[Version comparison data]
____________________
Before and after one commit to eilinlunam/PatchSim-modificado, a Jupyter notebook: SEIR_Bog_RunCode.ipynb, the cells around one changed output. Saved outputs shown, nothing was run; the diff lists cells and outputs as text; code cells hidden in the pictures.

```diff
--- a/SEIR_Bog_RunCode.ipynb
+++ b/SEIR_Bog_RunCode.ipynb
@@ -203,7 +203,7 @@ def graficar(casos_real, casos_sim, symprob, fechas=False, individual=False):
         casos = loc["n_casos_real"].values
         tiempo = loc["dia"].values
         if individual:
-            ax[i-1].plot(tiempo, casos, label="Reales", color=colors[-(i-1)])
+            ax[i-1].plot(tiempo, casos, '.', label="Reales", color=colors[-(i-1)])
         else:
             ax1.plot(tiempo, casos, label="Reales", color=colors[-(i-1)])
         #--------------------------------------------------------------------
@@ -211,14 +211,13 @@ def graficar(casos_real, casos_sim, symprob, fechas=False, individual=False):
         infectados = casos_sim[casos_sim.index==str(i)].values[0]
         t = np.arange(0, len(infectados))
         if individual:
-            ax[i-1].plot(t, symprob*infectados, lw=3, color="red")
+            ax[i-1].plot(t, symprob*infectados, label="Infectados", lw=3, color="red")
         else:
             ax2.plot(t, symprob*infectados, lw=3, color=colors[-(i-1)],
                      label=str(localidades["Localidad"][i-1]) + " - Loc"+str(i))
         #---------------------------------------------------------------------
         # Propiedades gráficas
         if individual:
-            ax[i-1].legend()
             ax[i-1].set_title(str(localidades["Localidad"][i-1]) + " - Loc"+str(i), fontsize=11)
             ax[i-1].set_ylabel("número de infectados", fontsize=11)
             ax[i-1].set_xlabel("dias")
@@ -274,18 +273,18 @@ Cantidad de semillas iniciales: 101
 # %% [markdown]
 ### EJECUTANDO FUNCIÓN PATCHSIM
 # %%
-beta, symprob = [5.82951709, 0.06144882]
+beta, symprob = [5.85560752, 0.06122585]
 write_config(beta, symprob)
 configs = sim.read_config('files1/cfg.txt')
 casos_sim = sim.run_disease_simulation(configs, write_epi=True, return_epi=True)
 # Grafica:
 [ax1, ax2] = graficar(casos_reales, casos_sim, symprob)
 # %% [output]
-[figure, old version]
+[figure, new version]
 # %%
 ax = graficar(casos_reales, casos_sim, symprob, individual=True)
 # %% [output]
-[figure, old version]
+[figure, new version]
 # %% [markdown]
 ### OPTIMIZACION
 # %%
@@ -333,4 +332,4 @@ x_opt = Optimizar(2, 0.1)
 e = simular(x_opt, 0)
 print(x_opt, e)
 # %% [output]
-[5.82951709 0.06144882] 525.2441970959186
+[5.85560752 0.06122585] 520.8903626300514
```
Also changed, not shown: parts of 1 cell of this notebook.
____________________
• [Your goal]: Each line above where the word "configs" occurs should be copied out.

• [Task response]:
 configs = sim.read_config('files1/cfg.txt')
 casos_sim = sim.run_disease_simulation(configs, write_epi=True, return_epi=True)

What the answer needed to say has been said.